According to the Times sources, the service has struggled to operate it profitably, leading to a slow rollout of the service in new locations.
But given the $770 billion value on the category, Amazon is not walking away, either.
Today Amazon announced its first two grocery pickup locations. For now, the AmazonFresh Pickup locations are in beta testing and open exclusively to Amazon employees. But once they’re open to the general public, consumers will be able to order groceries online and retrieve them up from pickup locations. There are also some rumors Amazon is experimenting with technology for automatically detecting when a customer pulls into the parking lot so that orders can be brought to customers more quickly.
That is an interesting play — though not entirely new, Walmart and Kroger both have similar click-and-connect programs — and Amazon very famously doesn’t want to play follow the leader.
“We want to do something uniquely Amazon,” Jeff Bezos, the company’s chief executive, said in 2012. “If we can find that idea, and we haven’t found it yet, but if we can find that idea, we would love to open physical stores.”
More “uniquely Amazon” is the concept underlying its AmazonGo convenience store — and its rather Uberized shopping experience. As billed, the store is designed using a combination of sensor and AI to detect what items shoppers are buying and to automatically settle payment for said items in the cloud. No stop at a cashier station needed.
And that lack makes a lot watchers nervous — noting that Amazon’s high-tech store of the future may include very few human workers. Some speculated that Amazon is trying to build a grocery store that run with just three human employees — though that was speculation that Jeff Bezos shot down with the observation that the person who came up with that concept was “off their meds.”
What’s Really Next
Amazon-related speculation is always a good time, though of course reality intervenes in inconsistent ways. AmazonGo stores, for example, are coming soon, but not as soon as initially thought, since there are some technical bugs that still need to be ironed out with that groundbreaking “Just Walk Out” system.
And then there is the reality that Amazon has lots of ideas — its executives are very literally encouraged to come up with them. But they don’t do everything they think about.
“We are always thinking about new ways to serve customers, but thinking is different than planning,” said Drew Herdener, an Amazon spokesman.
And, notably, Amazon doesn’t stick with everything it plans — some ideas look much better on paper than they do in the wild (Fire phone, anyone?).

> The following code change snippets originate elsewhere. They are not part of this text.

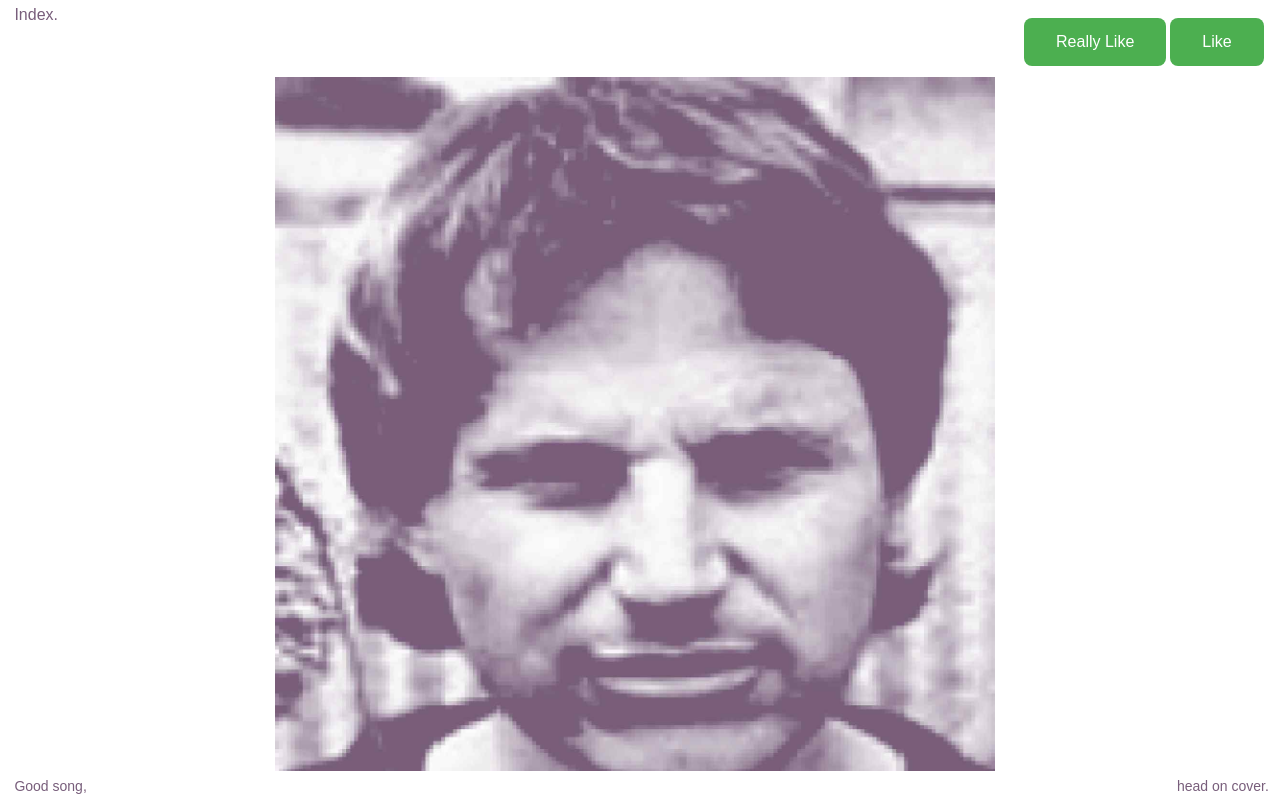
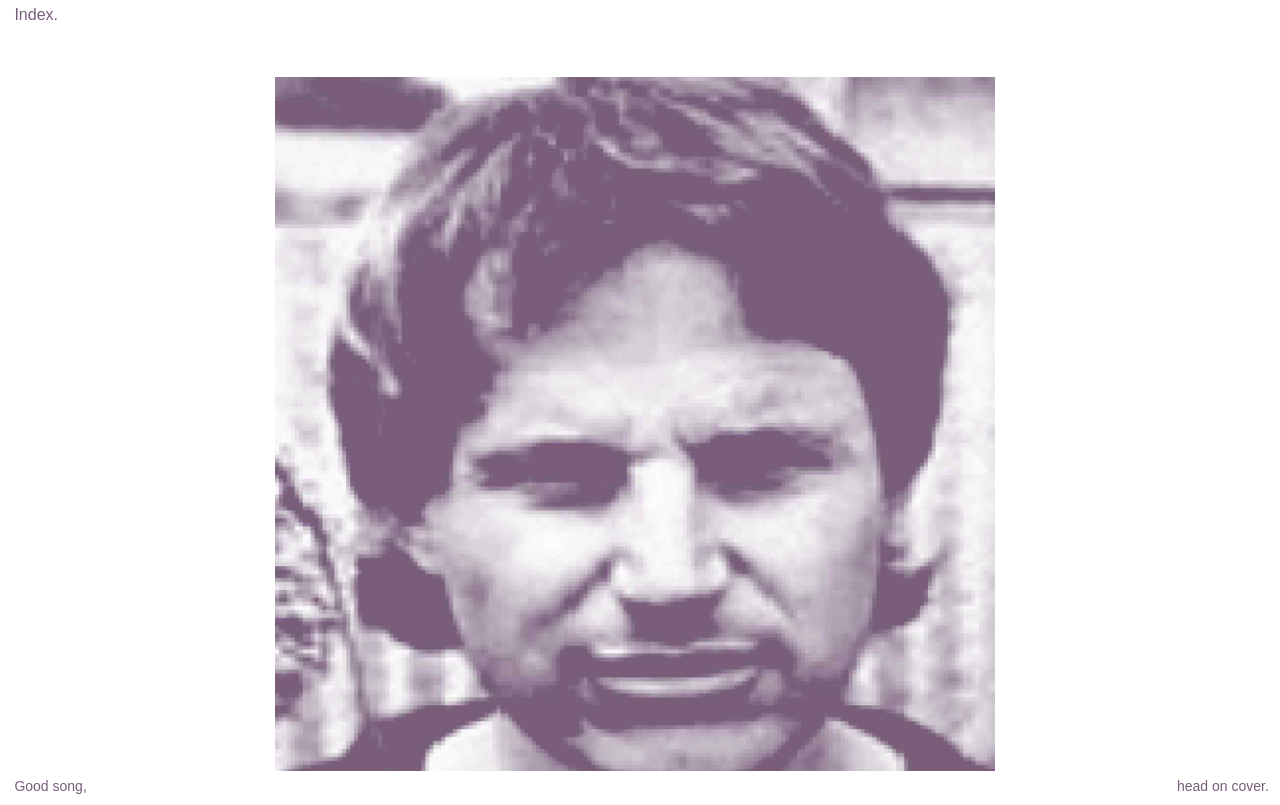
Before and after one commit to ninahand/headoncover, a plain HTML site: page index.html in a window 1280 px wide. Drawn offline with Linux system fonts and the light colour scheme.

Commit message:
fix buttons

```diff
--- a/main.css
+++ b/main.css
@@ -40,7 +40,7 @@ html{
     z-index:101;
 }
 
-.title-index, .choose{
+.title-index{
     cursor: pointer;
     transition: all 300ms;
 }
@@ -118,27 +118,23 @@ html{
         visibility: visible;
     }
 }
+
 .button-container button {
-    display: none; /* Initially hide the like buttons */
-}
-
-.button-container.visible button {
-    display: inline-block; /* Show the like buttons when the 'visible' class is applied */
+    /* Remove the color styling */
+    /* color: white; */
+    /* Other styles remain unchanged */
 }
 .button-container button {
-    background-color: #4CAF50; /* Green background */
+
     border: none;
-    color: white; /* White text */
-    padding: 15px 32px; /* Padding */
-    text-align: center; /* Center text */
+    color: white;
+    background-color: transparent;
+    padding: 15px 32px;
+    text-align: center;
     text-decoration: none;
     display: inline-block;
-    font-size: 16px; /* Font size */
-    margin: 4px 2px; /* Margin */
-    cursor: pointer; /* Cursor on hover */
-    border-radius: 8px; /* Rounded corners */
+    font-size: 16px;
+    margin: 4px 2px;
+    cursor: pointer;
+
 }
-
-.button-container button:hover {
-    background-color: #45a049; /* Darker green on hover */
-}
--- a/script.js
+++ b/script.js
@@ -112,17 +112,23 @@ titleButton.addEventListener("click", (e) => {
     let gif = document.querySelector('.image-container');
 
     let songDescriptionWrappers = document.querySelectorAll('.song-description-wrapper');
+    let buttonContainer = document.querySelector('.button-container')
 
     if (gif.classList.contains('hidden')){
         gif.classList.remove('hidden')
+        buttonContainer.style.backgroundColor = 'white';
         songDescriptionWrappers.forEach(wrapper=>{
             wrapper.classList.add('hidden');
+
+
         })
 
     } else{
         gif.classList.add('hidden')
+        buttonContainer.style.backgroundColor = '#7D6882';
         songDescriptionWrappers.forEach(wrapper=>{
             wrapper.classList.remove('hidden');
+
         })
     }
 
```
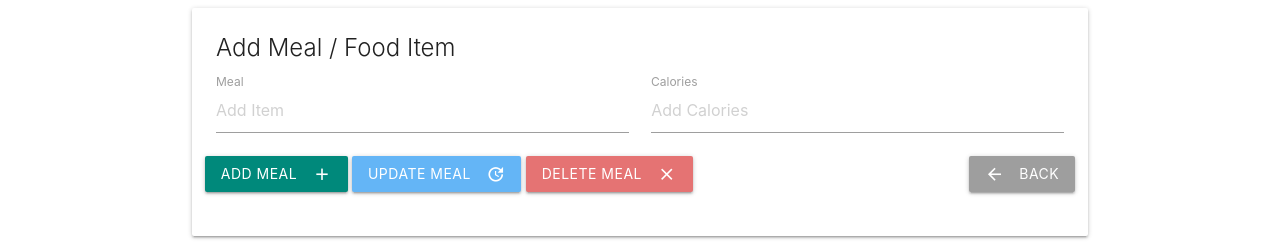
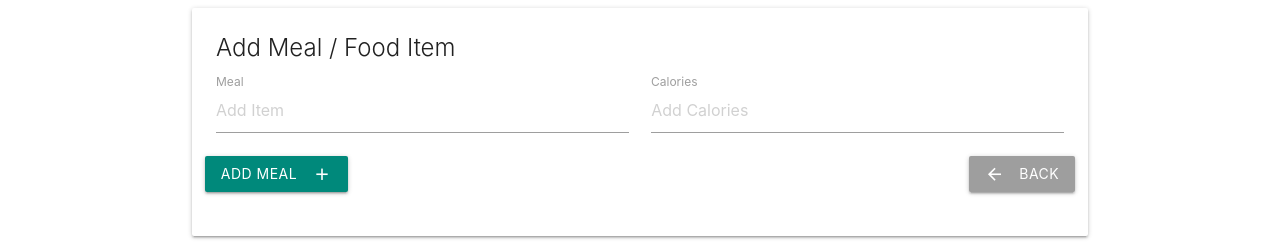
Before and after one commit to Apokalipsa/Calorie-Tracker, a plain HTML site: page index.html in a window 1280 px wide. Shown: the part 86-332 px from the top of the page. Drawn offline with nearby package versions, Linux system fonts and the light colour scheme.

Commit message:
Update index.html
main script added

```diff
--- a/index.html
+++ b/index.html
@@ -43,9 +43,10 @@
                 <label for="item-calories">Calories</label>
             </div>
             <button class="add-btn btn teal darken-1"><i class="material-icons right">add</i> Add Meal</button>
+            <!-- Buttons would be menaged dynamically -->
 
-            <button class="update-btn btn blue lighten-2"><i class="material-icons right">update</i> Update Meal</button>
-            <button class="delete-btn btn red lighten-2"><i class="material-icons right">clear</i> Delete Meal</button>
+<!--             <button class="update-btn btn blue lighten-2"><i class="material-icons right">update</i> Update Meal</button>
+            <button class="delete-btn btn red lighten-2"><i class="material-icons right">clear</i> Delete Meal</button> -->
 
             <button class="back-btn btn grey right"><i class="material-icons left">arrow_back</i> Back</button>
           </div>
@@ -87,5 +88,6 @@
   integrity="sha256-hwg4gsxgFZhOsEEamdOYGBf13FyQuiTwlAQgxVSNgt4="
   crossorigin="anonymous"></script>
   <script src="https://cdnjs.cloudflare.com/ajax/libs/materialize/1.0.0-rc.2/js/materialize.min.js"></script>
+  <script src="app.js></script>
 </body>
 </html>
```
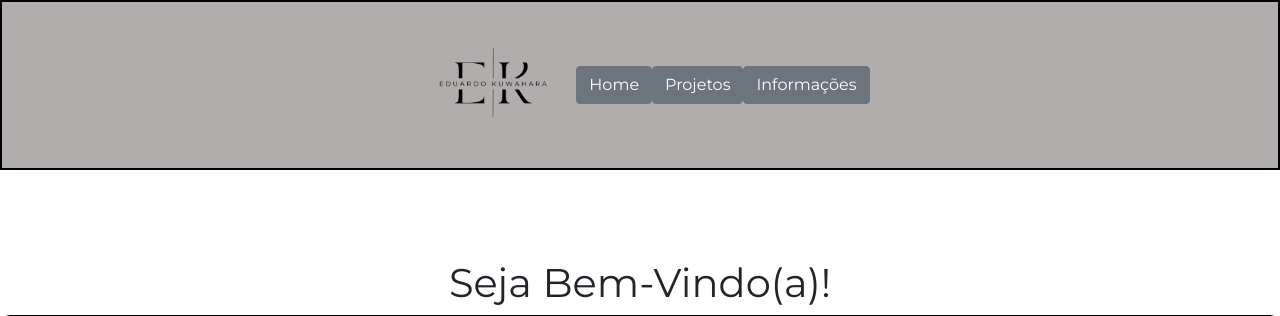
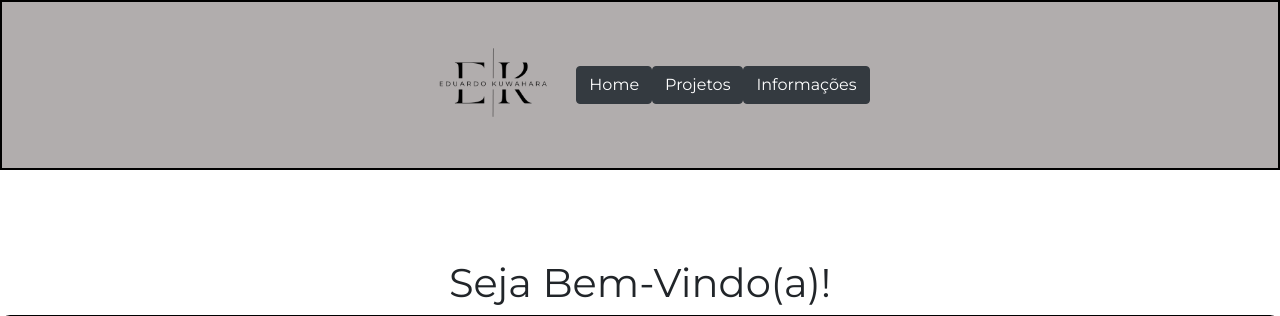
Before and after one commit to EduardoKuwahara/portfolio_digital, a Flask app: page / in a window 1280 px wide. Shown: the top 316 px of the page. Run offline with Flask 3, Linux system fonts and the light colour scheme; some libraries are stand-ins or nearby versions.

Commit message:
Correção de Cores dos botões de navegação

```diff
--- a/api/templates/index.html
+++ b/api/templates/index.html
@@ -18,9 +18,9 @@
     <header class="cabecalho">
         <img src="{{ url_for('static', filename='Logo.png') }}" width="13%" alt="Logo de Identidade">
         <nav class="nav">
-            <a type="button" class="btn btn-secondary" href="/">Home</a>
-            <a type="button" class="btn btn-secondary" href="/projetos">Projetos</a>
-            <a type="button" class="btn btn-secondary" href="/informações">Informações</a>
+            <a type="button" class="btn btn-dark" href="/">Home</a>
+            <a type="button" class="btn btn-dark" href="/projetos">Projetos</a>
+            <a type="button" class="btn btn-dark" href="/informações">Informações</a>
         </nav>
     </header>
     <main>
```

But as Amazon is nearing its fifth physical store opening — a bookstore in Chicago — it also seems that the physical world is about to be integrated into the Amazon ecosystem.
In a Matchmakers interview with PYMNTS last year, however, Amazon’s Vice President of External Payments Patrick Gauthier noted that Amazon has always been doing more or less the same thing: making things immediately available to customers and leveraging technology to shorten the distance between the time when someone wants something and when they get it.
Amazon doesn’t care what customers want — clothes, electronics, a personal assistant or a refrigerator — it wants to find a way to get it to that customer — preferably faster and in a more friction-free way than its competitors.
And if they can do that as well in the physical world as well as they have in the digital world — cashiers aren’t the only people who should be worried.